INSTRUCTIONS FOR THE TASK.
Search the data for the word "README" and copy each line that has it.

(Modification records)
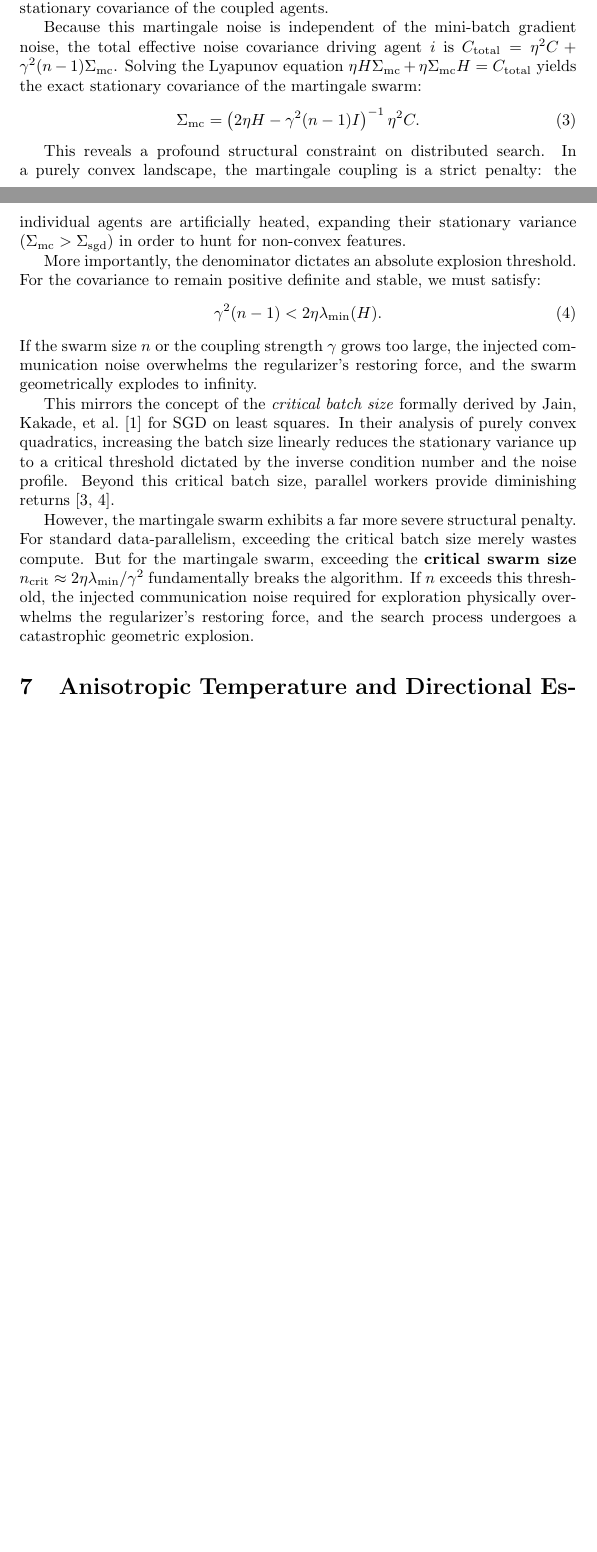
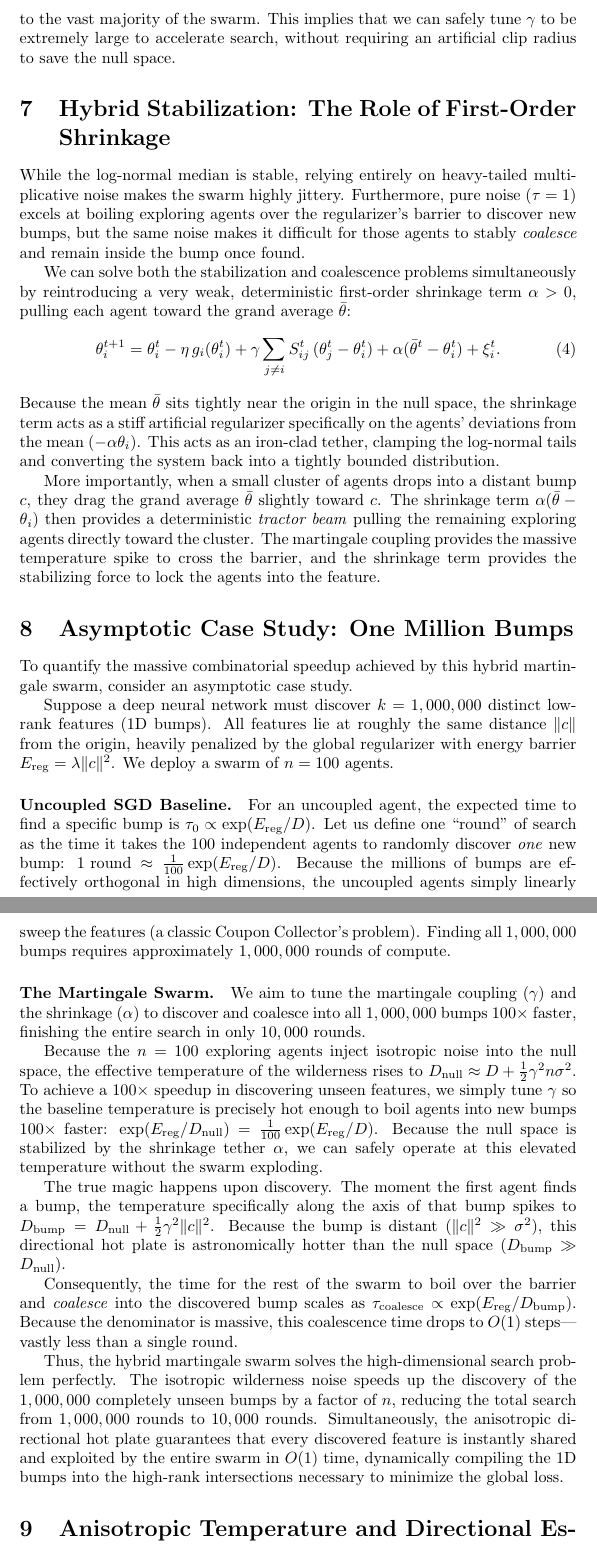
Before and after one commit to deanpfoster/research, a LaTeX document (bumps/martingale_bumps.tex): two parts of pages 4 and 5 of 13 before the commit and two parts of pages 5 and 6 of 13 after it, joined at a grey line, cut at the place of the change, the shorter picture padded with empty space. Compiled offline with pdfLaTeX.

Commit message:
Add log-normal null space theory, hybrid alpha shrinkage, and 1 million bumps case study

```diff
--- a/bumps/martingale_bumps.tex
+++ b/bumps/martingale_bumps.tex
@@ -158,22 +158,43 @@ Introducing the martingale coupling fundamentally alters this steady-state distr
 
-However, the individual agents $\theta_i$ experience the coupling as a massive source of injected noise. As derived earlier, the variance of the force injected into agent $i$ by the rest of the swarm is proportional to $\gamma^2 (n-1) \Sigma_{\text{mc}}$, where $\Sigma_{\text{mc}}$ is the stationary covariance of the coupled agents.
-
-Because this martingale noise is independent of the mini-batch gradient noise, the total effective noise covariance driving agent $i$ is $C_{\text{total}} = \eta^2 C + \gamma^2 (n-1) \Sigma_{\text{mc}}$. Solving the Lyapunov equation $\eta H \Sigma_{\text{mc}} + \eta \Sigma_{\text{mc}} H = C_{\text{total}}$ yields the exact stationary covariance of the martingale swarm:
+Standard variance analysis fails for geometric processes because they generate log-normal distributions. If we apply It\^{o}'s Lemma to the squared radius $R_i^2 = \|\theta_i\|^2$ to track the typical (median) trajectory of an agent, we find a drift heavily modified by the It\^{o} correction term. In a 1D slice of the null space, the drift of the logarithm is:
 \begin{equation}
-  \Sigma_{\text{mc}} = \left( 2\eta H - \gamma^2 (n-1) I \right)^{-1} \eta^2 C.
+  \mathbb{E}[ d(\ln R_i^2) ] \approx \left( -4\eta\lambda - \gamma^2(n-1) \right) dt.
 \end{equation}
 
-This reveals a profound structural constraint on distributed search. In a purely convex landscape, the martingale coupling is a strict penalty: the individual agents are artificially heated, expanding their stationary variance ($\Sigma_{\text{mc}} > \Sigma_{\text{sgd}}$) in order to hunt for non-convex features.
+Because the coefficient of $dt$ is strictly negative, the typical trajectory is \emph{unconditionally stable}. While the mathematical mean variance of the swarm can explode to infinity (an artifact of the heavy tail of the log-normal distribution), the median agent is constantly pulled inward. The geometric nature of the multiplicative noise physically prevents the runaway feedback loop from happening to the vast majority of the swarm. This implies that we can safely tune $\gamma$ to be extremely large to accelerate search, without requiring an artificial clip radius to save the null space.
 
-More importantly, the denominator dictates an absolute explosion threshold. For the covariance to remain positive definite and stable, we must satisfy:
+\section{Hybrid Stabilization: The Role of First-Order Shrinkage}
+
+While the log-normal median is stable, relying entirely on heavy-tailed multiplicative noise makes the swarm highly jittery. Furthermore, pure noise ($\tau=1$) excels at boiling exploring agents over the regularizer's barrier to discover new bumps, but the same noise makes it difficult for those agents to stably \emph{coalesce} and remain inside the bump once found.
+
+We can solve both the stabilization and coalescence problems simultaneously by reintroducing a very weak, deterministic first-order shrinkage term $\alpha > 0$, pulling each agent toward the grand average $\bar{\theta}$:
 \begin{equation}
-  \gamma^2 (n-1) < 2\eta \lambda_{\min}(H).
+\theta_i^{t+1} = \theta_i^t - \eta\,g_i(\theta_i^t) + \gamma \sum_{j \neq i} S_{ij}^t\,(\theta_j^t - \theta_i^t) + \alpha (\bar{\theta}^t - \theta_i^t) + \xi_i^t.
 \end{equation}
-If the swarm size $n$ or the coupling strength $\gamma$ grows too large, the injected communication noise overwhelms the regularizer's restoring force, and the swarm geometrically explodes to infinity.
+Because the mean $\bar{\theta}$ sits tightly near the origin in the null space, the shrinkage term acts as a stiff artificial regularizer specifically on the agents' deviations from the mean ($-\alpha \theta_i$). This acts as an iron-clad tether, clamping the log-normal tails and converting the system back into a tightly bounded distribution.
 
-This mirrors the concept of the \emph{critical batch size} formally derived by Jain, Kakade, et al.\ \cite{jain2018parallelizing} for SGD on least squares. In their analysis of purely convex quadratics, increasing the batch size linearly reduces the stationary variance up to a critical threshold dictated by the inverse condition number and the noise profile. Beyond this critical batch size, parallel workers provide diminishing returns \cite{mccandlish2018empirical, shallue2019measuring}.
+More importantly, when a small cluster of agents drops into a distant bump $c$, they drag the grand average $\bar{\theta}$ slightly toward $c$. The shrinkage term $\alpha(\bar{\theta} - \theta_i)$ then provides a deterministic \emph{tractor beam} pulling the remaining exploring agents directly toward the cluster. The martingale coupling provides the massive temperature spike to cross the barrier, and the shrinkage term provides the stabilizing force to lock the agents into the feature.
 
-However, the martingale swarm exhibits a far more severe structural penalty. For standard data-parallelism, exceeding the critical batch size merely wastes compute. But for the martingale swarm, exceeding the \textbf{critical swarm size} $n_{\text{crit}} \approx 2\eta \lambda_{\min} / \gamma^2$ fundamentally breaks the algorithm. If $n$ exceeds this threshold, the injected communication noise required for exploration physically overwhelms the regularizer's restoring force, and the search process undergoes a catastrophic geometric explosion.
+\section{Asymptotic Case Study: One Million Bumps}
+
+To quantify the massive combinatorial speedup achieved by this hybrid martingale swarm, consider an asymptotic case study.
+
+Suppose a deep neural network must discover $k = 1,000,000$ distinct low-rank features (1D bumps). All features lie at roughly the same distance $\|c\|$ from the origin, heavily penalized by the global regularizer with energy barrier $E_{\text{reg}} = \lambda \|c\|^2$. We deploy a swarm of $n=100$ agents.
+
+\paragraph{Uncoupled SGD Baseline.}
+For an uncoupled agent, the expected time to find a specific bump is $\tau_0 \propto \exp(E_{\text{reg}}/D)$. Let us define one ``round'' of search as the time it takes the $100$ independent agents to randomly discover \emph{one} new bump: $1 \text{ round} \approx \frac{1}{100} \exp(E_{\text{reg}}/D)$.
+Because the millions of bumps are effectively orthogonal in high dimensions, the uncoupled agents simply linearly sweep the features (a classic Coupon Collector's problem). Finding all $1,000,000$ bumps requires approximately $1,000,000$ rounds of compute.
+
+\paragraph{The Martingale Swarm.}
+We aim to tune the martingale coupling ($\gamma$) and the shrinkage ($\alpha$) to discover and coalesce into all $1,000,000$ bumps $100\times$ faster, finishing the entire search in only $10,000$ rounds.
+
+Because the $n=100$ exploring agents inject isotropic noise into the null space, the effective temperature of the wilderness rises to $D_{\text{null}} \approx D + \frac{1}{2} \gamma^2 n \sigma^2$. To achieve a $100\times$ speedup in discovering unseen features, we simply tune $\gamma$ so the baseline temperature is precisely hot enough to boil agents into new bumps $100\times$ faster: $\exp(E_{\text{reg}} / D_{\text{null}}) = \frac{1}{100} \exp(E_{\text{reg}}/D)$. Because the null space is stabilized by the shrinkage tether $\alpha$, we can safely operate at this elevated temperature without the swarm exploding.
+
+The true magic happens upon discovery. The moment the first agent finds a bump, the temperature specifically along the axis of that bump spikes to $D_{\text{bump}} = D_{\text{null}} + \frac{1}{2}\gamma^2 \|c\|^2$. Because the bump is distant ($\|c\|^2 \gg \sigma^2$), this directional hot plate is astronomically hotter than the null space ($D_{\text{bump}} \gg D_{\text{null}}$).
+
+Consequently, the time for the rest of the swarm to boil over the barrier and \emph{coalesce} into the discovered bump scales as $\tau_{\text{coalesce}} \propto \exp(E_{\text{reg}} / D_{\text{bump}})$. Because the denominator is massive, this coalescence time drops to $O(1)$ steps---vastly less than a single round.
+
+Thus, the hybrid martingale swarm solves the high-dimensional search problem perfectly. The isotropic wilderness noise speeds up the discovery of the $1,000,000$ completely unseen bumps by a factor of $n$, reducing the total search from $1,000,000$ rounds to $10,000$ rounds. Simultaneously, the anisotropic directional hot plate guarantees that every discovered feature is instantly shared and exploited by the entire swarm in $O(1)$ time, dynamically compiling the 1D bumps into the high-rank intersections necessary to minimize the global loss.
 
 \section{Anisotropic Temperature and Directional Escape}
 
```
Also changed, not shown: bumps/martingale_bumps.tex (20 more changed lines).
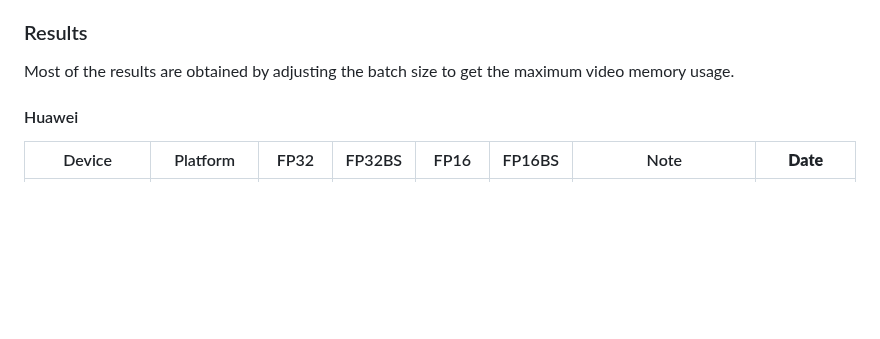
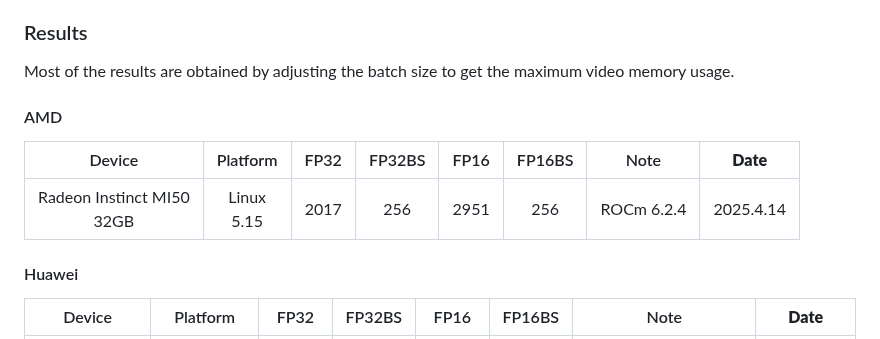
Before and after one commit to xiaoran007/GPU-Insights, a Markdown page: README.md, the part around the change. Drawn GitHub-style; blank space fills up the shorter version.

Commit message:
Add AMD MI50 32GB benchmark result

```diff
--- a/README.md
+++ b/README.md
@@ -29,6 +29,14 @@ Note: In general, Multi-GPU test case using batch size 2048 `-bs 2048` for FP16
 ### Results
 
 Most of the results are obtained by adjusting the batch size to get the maximum video memory usage.
+
+#### AMD
+
+|             Device             |    Platform     | FP32 | FP32BS | FP16 | FP16BS |    Note    | **Date**  |
+| :----------------------------: | :-------------: | :--: | :----: | :--: | :----: | :--------: | --------- |
+| Radeon Instinct MI50<br />32GB | Linux<br />5.15 | 2017 |  256   | 2951 |  256   | ROCm 6.2.4 | 2025.4.14 |
+
+
 
 #### Huawei
 
```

OUTPUT FOR THIS EXERCISE.
Before and after one commit to xiaoran007/GPU-Insights, a Markdown page: README.md, the part around the change. Drawn GitHub-style; blank space fills up the shorter version.
--- a/README.md
+++ b/README.md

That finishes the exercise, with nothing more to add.